they thought the speech too closely brigaded with illegal action
A subdivision of an army, typically consisting of a small number of infantry battalions and/or other units and often forming part of a division
he commanded a brigade of 3,000 men
An organization with a specific purpose, typically with a military or quasi-military structure
the local fire brigade
A group of people with a common characteristic or dedicated to a common cause
the anti-smoking brigade
army unit smaller than a division
form or unite into a brigade
A brigade is a military formation that is typically composed of two to five regiments or battalions, depending on the era and nationality of a given army. Usually, a brigade is a sub-component of a division, a larger unit consisting of two or more brigades.
Brigade is the tenth album released by the popular rock/pop band Heart. Released in 1990 after a three year gap between albums, the album reached number three on the U.S. Billboard 200, and was followed by a successful tour.
Brigade are a British rock band from London, England, formed in 2003. The four-piece consists of lead vocalist and rhythm guitarist Will Simpson, lead guitarist and backing vocalist James Plant, bassist Naoto Hori and drummer Andrew Kearton.
Brigade is a comic book published by Image Comics and later by Awesome Entertainment created, plotted and originally written by Rob Liefeld and first illustrated by Marat Mychaels (creator of Demonslayer and artist on X-Force: Shatterstar, Glory, Calavera, Vampiress Hella, Djustine and many ...
Brigade (Rick Landau) is a fictional character created by Electronic Arts, in conjunction with Marvel Comics, in their first attempt to bring Marvel heroes to a video game platform, ''''.
The word brigade, originally used to describe a military unit, can also be used as a pejorative collective noun to describe an informal group of like-minded individuals with views with which the speaker disagrees. ...
A group of people organized to perform a common purpose. e.g. a work brigade, a fire brigade; Military unit composed of several regiments (or battalions) and including soldiers from different arms of service; To form troops into a brigade
(Brigades) Special Service Brigade · 1st Special Service Brigade · 2nd Special Service Brigade · 3rd Special Service Brigade · 4th Special Service Brigade
An organization of infantry regiments that was the basic fighting unit during the Civil War. It usually numbered approximately 2000 men.
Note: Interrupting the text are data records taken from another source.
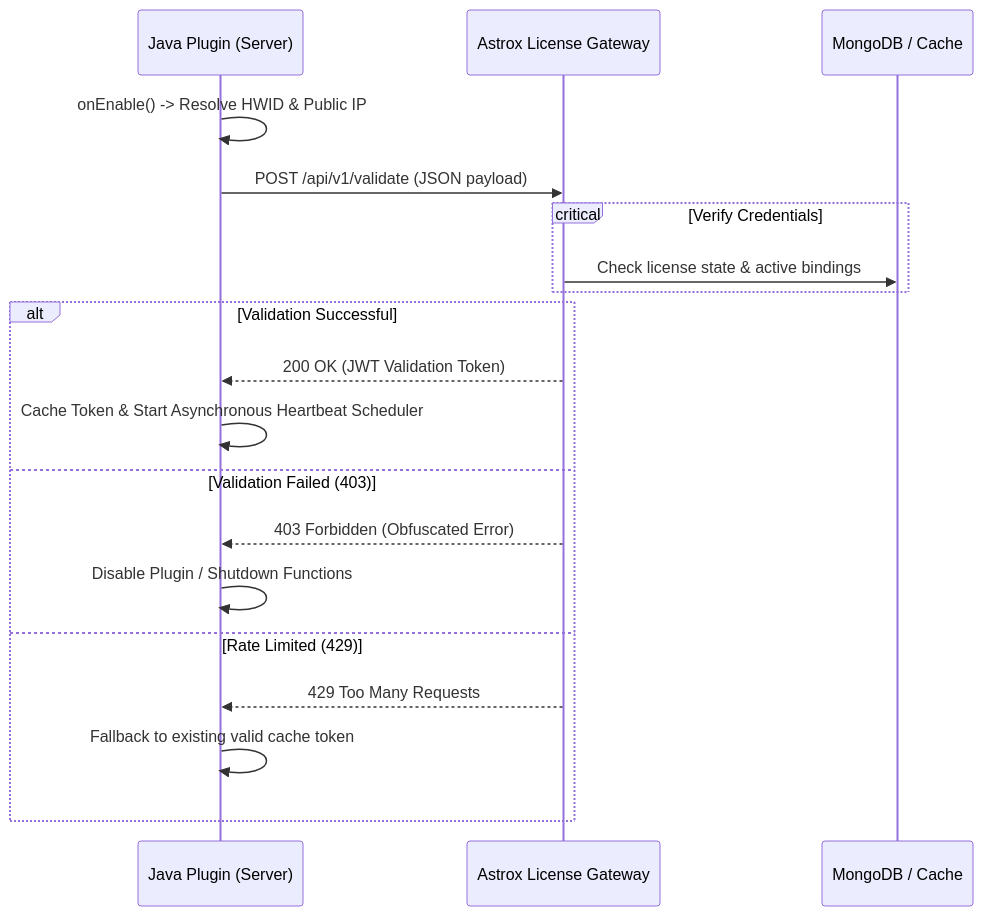
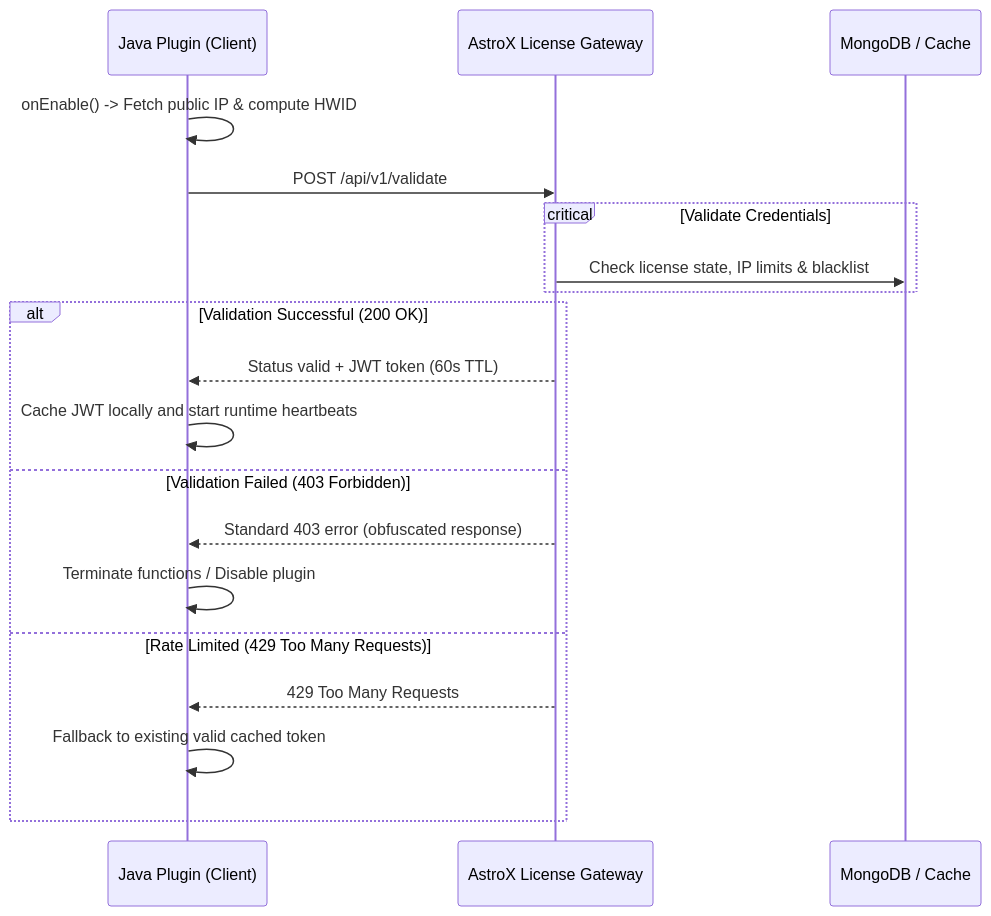
Before and after one commit to Eangly99/astrox-license: the diagram in docs/java-integration.md, drawn with Mermaid. The commit also changed other lines of this file and 3 other files, not shown here.

````diff
--- a/docs/java-integration.md
+++ b/docs/java-integration.md
@@ -11,22 +11,22 @@
 ```mermaid
 sequenceDiagram
-    participant P as Java Plugin (Server)
-    participant G as Astrox License Gateway
+    participant P as Java Plugin (Client)
+    participant G as AstroX License Gateway
     participant D as MongoDB / Cache
 
-    P->>P: onEnable() -> Resolve HWID & Public IP
-    P->>G: POST /api/v1/validate (JSON payload)
-    critical Verify Credentials
-        G->>D: Check license state & active bindings
+    P->>P: onEnable() -> Fetch public IP & compute HWID
+    P->>G: POST /api/v1/validate
+    critical Validate Credentials
+        G->>D: Check license state, IP limits & blacklist
     end
-    alt Validation Successful
-        G-->>P: 200 OK (JWT Validation Token)
-        P->>P: Cache Token & Start Asynchronous Heartbeat Scheduler
-    else Validation Failed (403)
-        G-->>P: 403 Forbidden (Obfuscated Error)
-        P->>P: Disable Plugin / Shutdown Functions
-    else Rate Limited (429)
+    alt Validation Successful (200 OK)
+        G-->>P: Status valid + JWT token (60s TTL)
+        P->>P: Cache JWT locally and start runtime heartbeats
+    else Validation Failed (403 Forbidden)
+        G-->>P: Standard 403 error (obfuscated response)
+        P->>P: Terminate functions / Disable plugin
+    else Rate Limited (429 Too Many Requests)
         G-->>P: 429 Too Many Requests
-        P->>P: Fallback to existing valid cache token
+        P->>P: Fallback to existing valid cached token
     end
 ```
````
Early in the war, brigades existed with only two regiments. ...
The brigade provides mobility, counter-mobility and survivability, topographic engineering and general engineering support to the largest unit - the corps — and augments the corps’ various divisions. ...
a tactical and administrative military unit composed of a headquarters and one or more battalions of infantry or armor, with other supporting units.
An Army Brigade is a collection of different Regiments and supporting units that have been grouped together for a specific purpose. A fighting Brigade will traditionally contain Infantry, Armoured Corps, and Artillery Regiments together with many supporting cap badges. ...
A brigade consisted of three infantry battalions and the supporting arms to provide an all arms capability able to fight with a degree of independence.
2 or more Regiments under the command of a Brigade General.
In the Infantry a military organizational unit commanded by a Brigadier General usually three battalions in strength. In the artillery it refers to a regiment of artillery.
tactical military formation of approximately 3000 men, containing two or three battalions; commanded by a major-general in the British Army, and a général de brigade in the French Army.
A formation made up of four Battalions. (This changed to three towards the end of the war).
A formation of three to four battalions. Commanded by a Brigadier General, now known just as a Brigadier, three brigades made up a Division.
During the Korean War, brigade was an organizational structure used by the British, the Canadians and the Turks. Consisting of a headquarters and two or more battalions, it was roughly analogous to an American regiment.
a large group of soldiers, usually between 600 and 900 people
basic military organisational unit; during the Vietnam War, a division was organised into three brigades, each commanded by a colonel; a division consists of approximately 20,000 people
is a term from military science which refers to a group of several battalions (typically two to four), and directly attached supporting units (normally including at least an artillery battery and additional logistic support).
A command of the army consistingof four regiments.